◆ Data for the task ◆
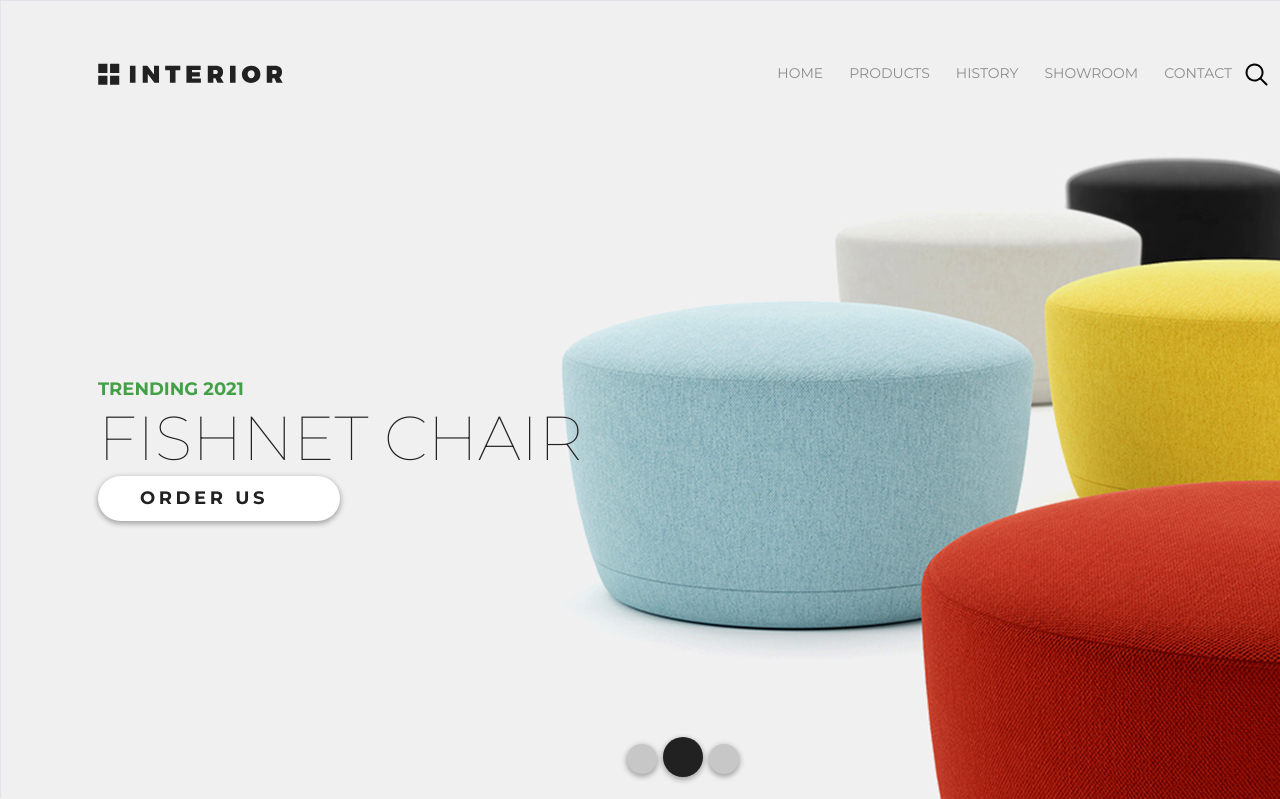
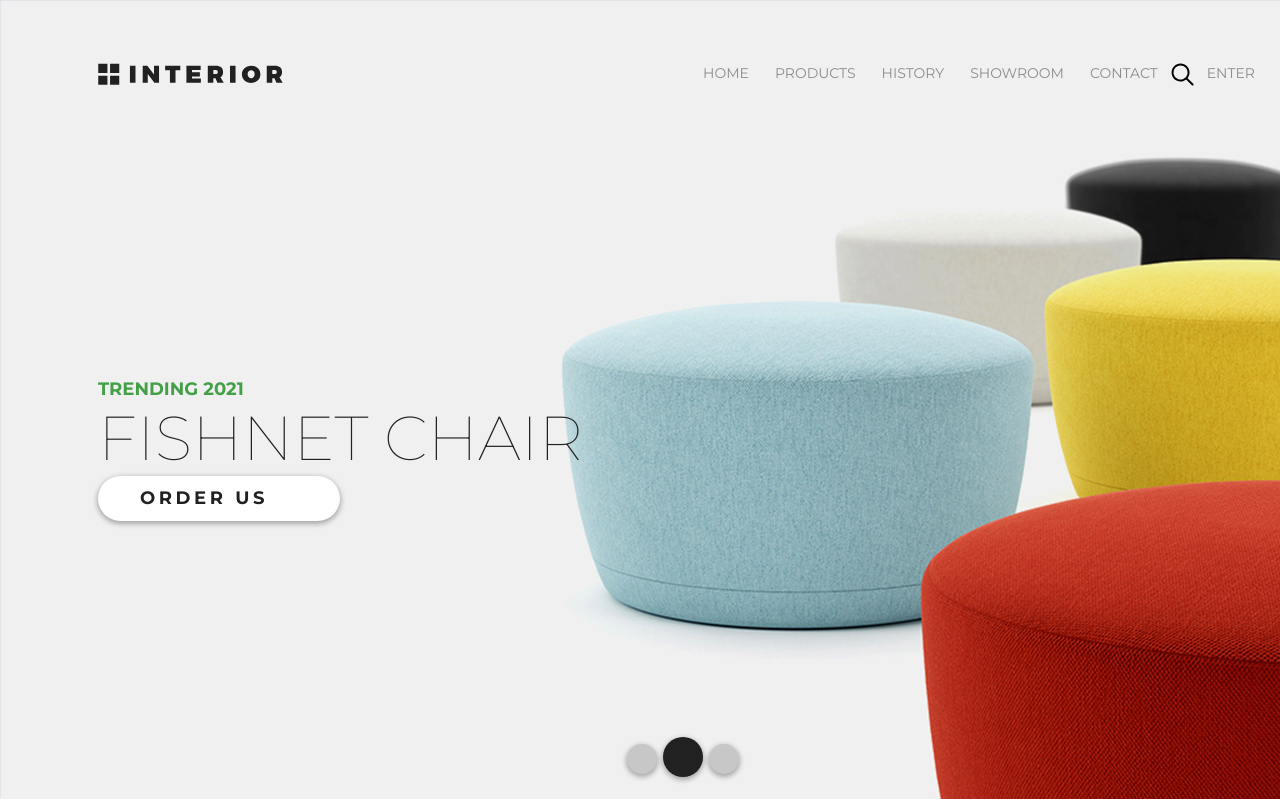
Before and after one commit to johnk2280/GB_course_Django_Framework_basics, a Django app: page / in a window 1280 px wide; the page is wider, and only the part inside the window is pictured. Shown: the top 799 px of that part. Run offline with Django 3.2, Linux system fonts and the light colour scheme.

Commit message:
[add] added username into header menu

```diff
--- a/my_geek_shop/authapp/templates/authapp/login.html
+++ b/my_geek_shop/authapp/templates/authapp/login.html
@@ -11,7 +11,7 @@
 {% block content %}
 <form class="form-horizontal" action="{% url 'auth:login' %}" method="post">
     {% csrf_token %}
-    {{ login_form.as_p }}
+    {{ login_form.as_ul }}
     <br>
     <input class="form-control" type="submit" value="SUBMIT">
 </form>
--- a/my_geek_shop/authapp/urls.py
+++ b/my_geek_shop/authapp/urls.py
@@ -1,9 +1,11 @@
 from django.urls import path
-from authapp.views import login, logout
+from authapp.views import login, logout, register_account, edit_account
 
 app_name = 'authapp'
 
 urlpatterns = [
     path('login/', login, name='login'),
-    path('logout/', logout, name='logout')
+    path('logout/', logout, name='logout'),
+    path('register/', register_account, name='register'),
+    path('edit/', edit_account, name='edit'),
 ]
--- a/my_geek_shop/my_geek_shop/templates/my_geek_shop/includes/inc_header_menu.html
+++ b/my_geek_shop/my_geek_shop/templates/my_geek_shop/includes/inc_header_menu.html
@@ -11,5 +11,16 @@
         <li class="menu-list"><a href="{% url 'contacts' %}" class="menu-link">CONTACT</a></li>
         <li class="menu-list menu-search"><a href="#" class="menu-search-link"><img
                 src="{%  static 'my_geek_shop/img/search.svg' %}" alt="search"></a></li>
+        {% if user.is_authenticated %}
+            <li class="menu-list"><a href="{% url 'auth:edit' %}" class="menu-link">{{ user.username | default:'user' }}</a></li>
+        {% endif %}
+        <li class="menu-list">
+            {% if user.is_authenticated %}
+                <a href="{% url 'auth:logout' %}" class="menu-link">QUIT</a>
+            {% else %}
+                <a href="{% url 'auth:login' %}" class="menu-link">ENTER</a>
+            {% endif %}
+        </li>
+
     </ul>
 </div>
```
Also changed, not shown: my_geek_shop/authapp/views.py (+10 -0 lines).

◆ Task to carry out ◆
Going through the material, how many lines contain the word "logout"? Please give only the number.

◆ Answer to this task ◆
5